___ DATASET
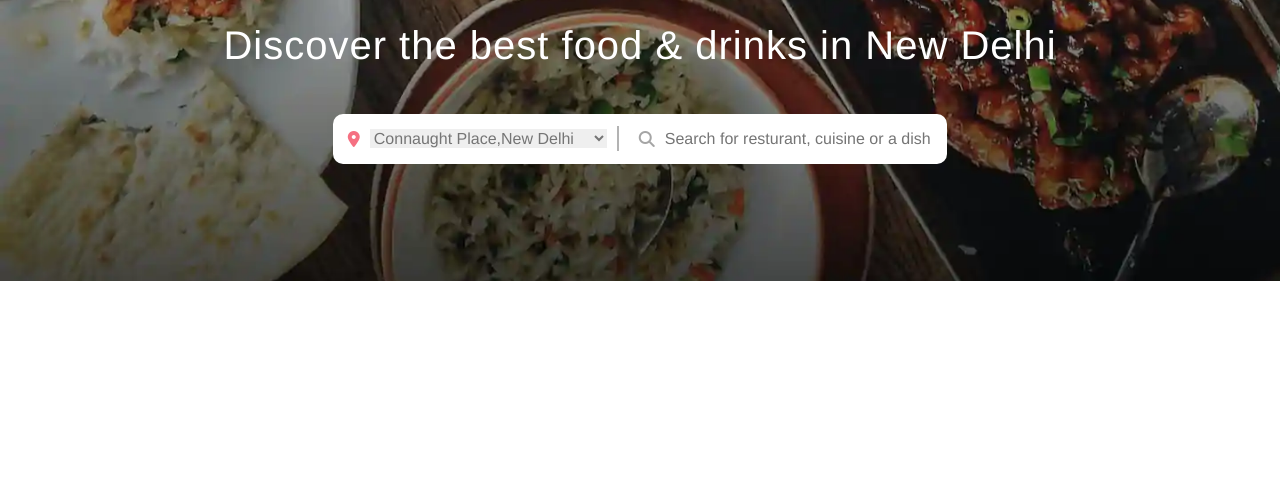
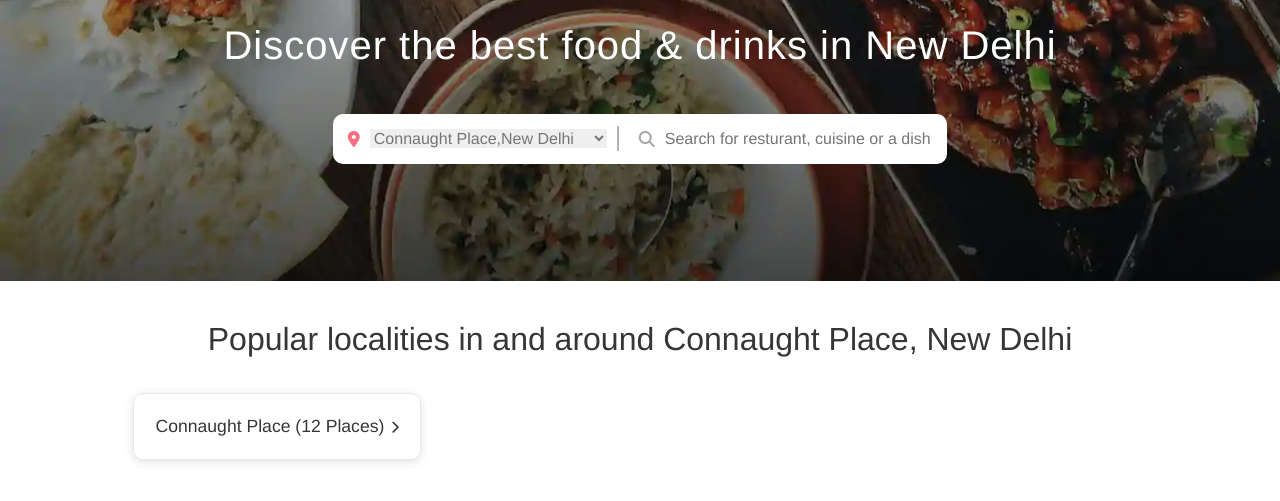
Before and after one commit to Asheekaur/zomato-landing-page, a plain HTML site: page index.html in a window 1280 px wide. Shown: the part 199-700 px from the top of the page. Drawn offline with Linux system fonts and the light colour scheme.

Commit message:
nearby place search section completed

```diff
--- a/assets/style/style.css
+++ b/assets/style/style.css
@@ -102,3 +102,37 @@ nav div.container {
 nav .nav-item:first-child {
   margin-right: 1.5rem;
 }
+/* nearby location section */
+section.nearby {
+  height: 40vh;
+}
+section.nearby div.container {
+  text-align: center;
+  padding: 40px 0px;
+  margin: 0px auto;
+  width: 90%;
+}
+section.nearby div.container h3 {
+  font-size: 2rem;
+  font-weight: 100;
+  color: #363636;
+}
+
+section.nearby div.container h3 b {
+  font-weight: 550;
+}
+section.nearby div.box {
+  display: flex;
+  max-width: 25%;
+  justify-content: space-evenly;
+  align-items: center;
+  padding: 22px 15px;
+  margin: 3% 6%;
+  cursor: pointer;
+  font-size: 1.1rem;
+  border-radius: 10px;
+  border: 1px solid rgb(232, 232, 232);
+  box-shadow: rgba(99, 99, 99, 0.2) 0px 2px 8px 0px;
+  font-weight: 100;
+  color: #363636;
+}
--- a/index.html
+++ b/index.html
@@ -39,6 +39,15 @@
             </div>
         </div>
     </header>
+    <section class="nearby">
+        <div class="container">
+            <h3>Popular localities in and around <b>Connaught Place, New Delhi</b></h3>
+            <div class="box">
+                <div>Connaught Place (12 Places)</div>
+                <div><i style="font-size: 0.8rem" class="fas fa-chevron-right"></i></div>
+            </div>
+        </div>
+    </section>
 </body>
 
 </html>
```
______
[DESCRIPTION OF THE TASK]: Wherever the word "section" appears in the records above, copy that line.

[OUTPUT OF THE EXERCISE]:
nearby place search section completed
+/* nearby location section */
+section.nearby {
+section.nearby div.container {
+section.nearby div.container h3 {
+section.nearby div.container h3 b {
+section.nearby div.box {
+    <section class="nearby">
+    </section>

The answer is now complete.